To answer this question you neeed to consider how Okonkwo is presented and his actions in the novel. It is clear from the way that he easily loses his temper that he is an easily irritated man who is proud and overbearing. He is certainly tyrannical in a sense in the way that he runs his family and treats his wives and children, especially the way that he treats his son. However, let us also remember that there are positives to his character. In particular, the third chapter, which fills us in on some important background details regarding Okonkwo's father, offers the following comment concerning the many disadvantages that Okonkwo faced thanks to his father:
But in spite of these disadvantages, he had begun even in his father's lifetime to lay the foundations of a prosperous future. It was slow and painful. But he threw himself into it like one possessed. And indeed he was possessed by the fear of his father's contemptible life and shameful death.
Thus, in addition to the negative adjectives that we can suggest to describe Okonkwo's character, we can also propose that Okonkwo is determined, hard-working, industrious and afraid of being judged as not being manly in the way that his father so obviously failed in this area.
Okonkwo was conflicted and self-defeating. He wanted to be greater than his father, and all the other tribesmen. As such, he had to repress compassion and other weaknesses, and replace them with might. For eamples of this, one need only examine Okonkwo's abuse of his family.
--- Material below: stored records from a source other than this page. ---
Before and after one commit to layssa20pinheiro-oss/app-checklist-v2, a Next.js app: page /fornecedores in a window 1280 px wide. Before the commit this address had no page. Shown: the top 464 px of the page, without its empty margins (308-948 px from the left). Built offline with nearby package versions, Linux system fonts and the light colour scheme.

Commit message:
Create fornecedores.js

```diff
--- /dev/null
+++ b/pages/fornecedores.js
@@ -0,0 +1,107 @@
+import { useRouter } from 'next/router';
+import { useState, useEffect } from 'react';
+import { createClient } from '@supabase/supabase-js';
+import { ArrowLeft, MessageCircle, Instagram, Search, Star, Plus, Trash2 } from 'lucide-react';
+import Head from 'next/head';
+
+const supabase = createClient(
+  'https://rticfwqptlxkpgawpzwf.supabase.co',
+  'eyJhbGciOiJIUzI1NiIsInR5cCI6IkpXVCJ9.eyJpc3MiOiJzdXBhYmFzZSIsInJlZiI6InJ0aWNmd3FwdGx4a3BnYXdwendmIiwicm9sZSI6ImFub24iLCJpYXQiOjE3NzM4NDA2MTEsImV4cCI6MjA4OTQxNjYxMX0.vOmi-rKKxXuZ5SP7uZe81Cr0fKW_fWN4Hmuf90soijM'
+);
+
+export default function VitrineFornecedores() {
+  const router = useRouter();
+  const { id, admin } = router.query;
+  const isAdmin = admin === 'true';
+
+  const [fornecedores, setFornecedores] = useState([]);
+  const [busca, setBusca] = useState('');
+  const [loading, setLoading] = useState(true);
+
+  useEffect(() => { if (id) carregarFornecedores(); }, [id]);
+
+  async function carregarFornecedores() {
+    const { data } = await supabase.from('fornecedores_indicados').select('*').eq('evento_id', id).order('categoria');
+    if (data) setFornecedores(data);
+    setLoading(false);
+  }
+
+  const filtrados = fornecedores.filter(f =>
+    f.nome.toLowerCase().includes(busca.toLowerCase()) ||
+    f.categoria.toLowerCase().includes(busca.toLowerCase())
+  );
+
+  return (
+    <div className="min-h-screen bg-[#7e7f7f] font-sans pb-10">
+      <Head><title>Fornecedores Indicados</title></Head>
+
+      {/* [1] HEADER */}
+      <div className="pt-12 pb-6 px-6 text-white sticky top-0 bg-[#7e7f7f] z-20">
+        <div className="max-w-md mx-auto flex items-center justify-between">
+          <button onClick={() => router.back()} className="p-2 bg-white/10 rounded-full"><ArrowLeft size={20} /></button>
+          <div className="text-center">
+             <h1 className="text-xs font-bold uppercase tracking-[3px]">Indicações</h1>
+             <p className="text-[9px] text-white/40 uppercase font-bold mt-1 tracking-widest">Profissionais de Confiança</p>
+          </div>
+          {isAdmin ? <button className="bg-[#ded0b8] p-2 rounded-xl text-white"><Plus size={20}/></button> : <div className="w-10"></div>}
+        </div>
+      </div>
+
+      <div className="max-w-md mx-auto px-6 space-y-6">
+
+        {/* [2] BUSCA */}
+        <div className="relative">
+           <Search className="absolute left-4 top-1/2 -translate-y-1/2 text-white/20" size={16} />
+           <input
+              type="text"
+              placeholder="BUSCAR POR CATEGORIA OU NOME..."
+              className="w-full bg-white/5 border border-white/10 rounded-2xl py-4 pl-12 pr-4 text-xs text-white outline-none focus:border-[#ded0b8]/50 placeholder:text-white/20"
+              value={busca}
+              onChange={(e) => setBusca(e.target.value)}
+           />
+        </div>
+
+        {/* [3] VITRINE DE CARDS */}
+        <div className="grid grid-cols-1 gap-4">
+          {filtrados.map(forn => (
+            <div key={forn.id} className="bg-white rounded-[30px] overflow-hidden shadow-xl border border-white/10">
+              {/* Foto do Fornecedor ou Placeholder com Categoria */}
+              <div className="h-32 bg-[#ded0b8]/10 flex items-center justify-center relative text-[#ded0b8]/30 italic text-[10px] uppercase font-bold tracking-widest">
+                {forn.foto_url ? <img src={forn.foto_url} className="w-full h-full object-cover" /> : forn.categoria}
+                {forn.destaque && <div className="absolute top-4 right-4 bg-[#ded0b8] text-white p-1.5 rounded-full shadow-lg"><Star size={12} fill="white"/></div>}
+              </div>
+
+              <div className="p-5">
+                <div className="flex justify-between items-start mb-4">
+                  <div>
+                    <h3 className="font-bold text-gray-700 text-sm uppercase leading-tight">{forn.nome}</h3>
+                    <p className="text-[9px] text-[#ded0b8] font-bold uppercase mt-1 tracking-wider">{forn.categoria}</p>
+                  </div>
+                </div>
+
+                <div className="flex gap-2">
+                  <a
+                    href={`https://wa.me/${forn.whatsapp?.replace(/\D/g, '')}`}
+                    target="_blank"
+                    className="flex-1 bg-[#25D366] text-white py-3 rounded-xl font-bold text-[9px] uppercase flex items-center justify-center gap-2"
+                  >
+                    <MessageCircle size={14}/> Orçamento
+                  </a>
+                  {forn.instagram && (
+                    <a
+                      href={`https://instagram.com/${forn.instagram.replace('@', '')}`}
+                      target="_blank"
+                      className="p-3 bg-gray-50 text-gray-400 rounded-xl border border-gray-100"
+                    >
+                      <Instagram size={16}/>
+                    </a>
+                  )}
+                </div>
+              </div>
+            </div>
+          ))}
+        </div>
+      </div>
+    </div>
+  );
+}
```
Furthermore, as the "greatest" he could not truly seek council - he had to lead the way. In the end, his inability to conform to the changes around him meant his demise and his peoples loss.